▶ What to do
If a line in the data below includes the string "está", please return a copy of it.

╭──

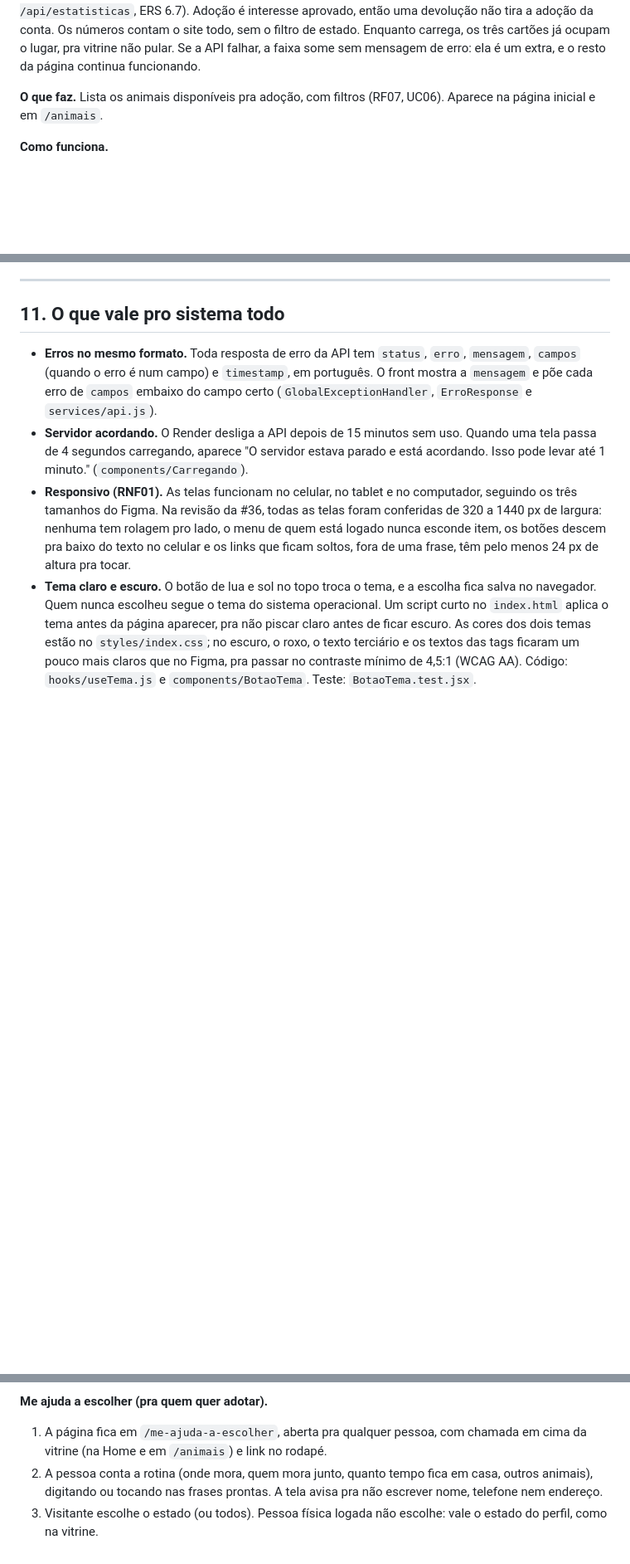
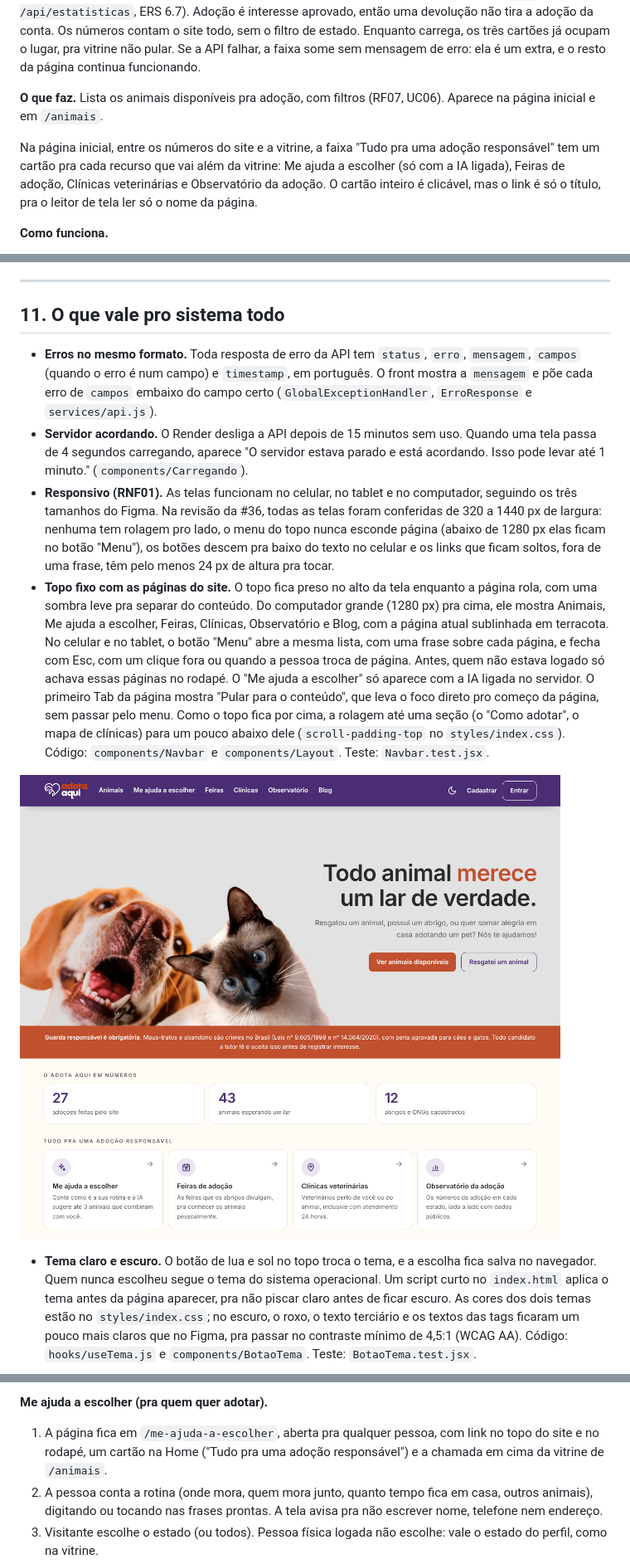
Before and after one commit to HayrineQueirozdeLima/Adota-Aqui, a Markdown page: docs/funcionalidades.md, 3 parts joined by grey strips. Shown at 83% size. Drawn GitHub-style; pictures changed too: docs/prints/12-home.png; blank space fills up the shorter version.

```diff
--- a/docs/funcionalidades.md
+++ b/docs/funcionalidades.md
@@ -175,6 +175,8 @@ Os detalhes de cada endpoint (entrada, saída e erros) estão no [contrato da AP
 
 **O que faz.** Lista os animais disponíveis pra adoção, com filtros (RF07, UC06). Aparece na página inicial e em `/animais`.
 
+Na página inicial, entre os números do site e a vitrine, a faixa "Tudo pra uma adoção responsável" tem um cartão pra cada recurso que vai além da vitrine: Me ajuda a escolher (só com a IA ligada), Feiras de adoção, Clínicas veterinárias e Observatório da adoção. O cartão inteiro é clicável, mas o link é só o título, pra o leitor de tela ler só o nome da página.
+
 **Como funciona.**
 
 1. Visitante e Abrigo veem animais de todos os estados. Pessoa física logada vê só os que estão no próprio estado (RF14). Vale onde o animal está, que o protetor informa no cadastro e pode mudar na edição, e não o endereço de quem cadastrou.
@@ -442,7 +444,11 @@ Se qualquer parte falhar, nada é salvo. O animal fica travado no banco durante
 
 - **Erros no mesmo formato.** Toda resposta de erro da API tem `status`, `erro`, `mensagem`, `campos` (quando o erro é num campo) e `timestamp`, em português. O front mostra a `mensagem` e põe cada erro de `campos` embaixo do campo certo (`GlobalExceptionHandler`, `ErroResponse` e `services/api.js`).
 - **Servidor acordando.** O Render desliga a API depois de 15 minutos sem uso. Quando uma tela passa de 4 segundos carregando, aparece "O servidor estava parado e está acordando. Isso pode levar até 1 minuto." (`components/Carregando`).
-- **Responsivo (RNF01).** As telas funcionam no celular, no tablet e no computador, seguindo os três tamanhos do Figma. Na revisão da #36, todas as telas foram conferidas de 320 a 1440 px de largura: nenhuma tem rolagem pro lado, o menu de quem está logado nunca esconde item, os botões descem pra baixo do texto no celular e os links que ficam soltos, fora de uma frase, têm pelo menos 24 px de altura pra tocar.
+- **Responsivo (RNF01).** As telas funcionam no celular, no tablet e no computador, seguindo os três tamanhos do Figma. Na revisão da #36, todas as telas foram conferidas de 320 a 1440 px de largura: nenhuma tem rolagem pro lado, o menu do topo nunca esconde página (abaixo de 1280 px elas ficam no botão "Menu"), os botões descem pra baixo do texto no celular e os links que ficam soltos, fora de uma frase, têm pelo menos 24 px de altura pra tocar.
+- **Topo fixo com as páginas do site.** O topo fica preso no alto da tela enquanto a página rola, com uma sombra leve pra separar do conteúdo. Do computador grande (1280 px) pra cima, ele mostra Animais, Me ajuda a escolher, Feiras, Clínicas, Observatório e Blog, com a página atual sublinhada em terracota. No celular e no tablet, o botão "Menu" abre a mesma lista, com uma frase sobre cada página, e fecha com Esc, com um clique fora ou quando a pessoa troca de página. Antes, quem não estava logado só achava essas páginas no rodapé. O "Me ajuda a escolher" só aparece com a IA ligada no servidor. O primeiro Tab da página mostra "Pular para o conteúdo", que leva o foco direto pro começo da página, sem passar pelo menu. Como o topo fica por cima, a rolagem até uma seção (o "Como adotar", o mapa de clínicas) para um pouco abaixo dele (`scroll-padding-top` no `styles/index.css`). Código: `components/Navbar` e `components/Layout`. Teste: `Navbar.test.jsx`.
+
+![Topo fixo, com as páginas do site e os recursos novos na Home](prints/12-home.png)
+
 - **Tema claro e escuro.** O botão de lua e sol no topo troca o tema, e a escolha fica salva no navegador. Quem nunca escolheu segue o tema do sistema operacional. Um script curto no `index.html` aplica o tema antes da página aparecer, pra não piscar claro antes de ficar escuro. As cores dos dois temas estão no `styles/index.css`; no escuro, o roxo, o texto terciário e os textos das tags ficaram um pouco mais claros que no Figma, pra passar no contraste mínimo de 4,5:1 (WCAG AA). Código: `hooks/useTema.js` e `components/BotaoTema`. Teste: `BotaoTema.test.jsx`.
 
 ![Painel de interesses recebidos no tema escuro](prints/13-tema-escuro.png)
@@ -684,7 +690,7 @@ Se qualquer parte falhar, nada é salvo. O animal fica travado no banco durante
 
 **Me ajuda a escolher (pra quem quer adotar).**
 
-1. A página fica em `/me-ajuda-a-escolher`, aberta pra qualquer pessoa, com chamada em cima da vitrine (na Home e em `/animais`) e link no rodapé.
+1. A página fica em `/me-ajuda-a-escolher`, aberta pra qualquer pessoa, com link no topo do site e no rodapé, um cartão na Home ("Tudo pra uma adoção responsável") e a chamada em cima da vitrine de `/animais`.
 2. A pessoa conta a rotina (onde mora, quem mora junto, quanto tempo fica em casa, outros animais), digitando ou tocando nas frases prontas. A tela avisa pra não escrever nome, telefone nem endereço.
 3. Visitante escolhe o estado (ou todos). Pessoa física logada não escolhe: vale o estado do perfil, como na vitrine.
 4. Voltam até 3 animais, cada um com "Por que combina", o card normal do animal (com "Quero conhecer") e uma dica de adoção responsável. Sem animal que combine, a tela diz isso.
```
Also changed, not shown: other parts of docs/funcionalidades.md (+2 -2 lines), docs/casos-de-teste.md (+9 -7 lines), 8 other files.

╰──

▶ Answer box
 1. Visitante e Abrigo veem animais de todos os estados. Pessoa física logada vê só os que estão no próprio estado (RF14). Vale onde o animal está, que o protetor informa no cadastro e pode mudar na edição, e não o endereço de quem cadastrou.
 - **Servidor acordando.** O Render desliga a API depois de 15 minutos sem uso. Quando uma tela passa de 4 segundos carregando, aparece "O servidor estava parado e está acordando. Isso pode levar até 1 minuto." (`components/Carregando`).
-- **Responsivo (RNF01).** As telas funcionam no celular, no tablet e no computador, seguindo os três tamanhos do Figma. Na revisão da #36, todas as telas foram conferidas de 320 a 1440 px de largura: nenhuma tem rolagem pro lado, o menu de quem está logado nunca esconde item, os botões descem pra baixo do texto no celular e os links que ficam soltos, fora de uma frase, têm pelo menos 24 px de altura pra tocar.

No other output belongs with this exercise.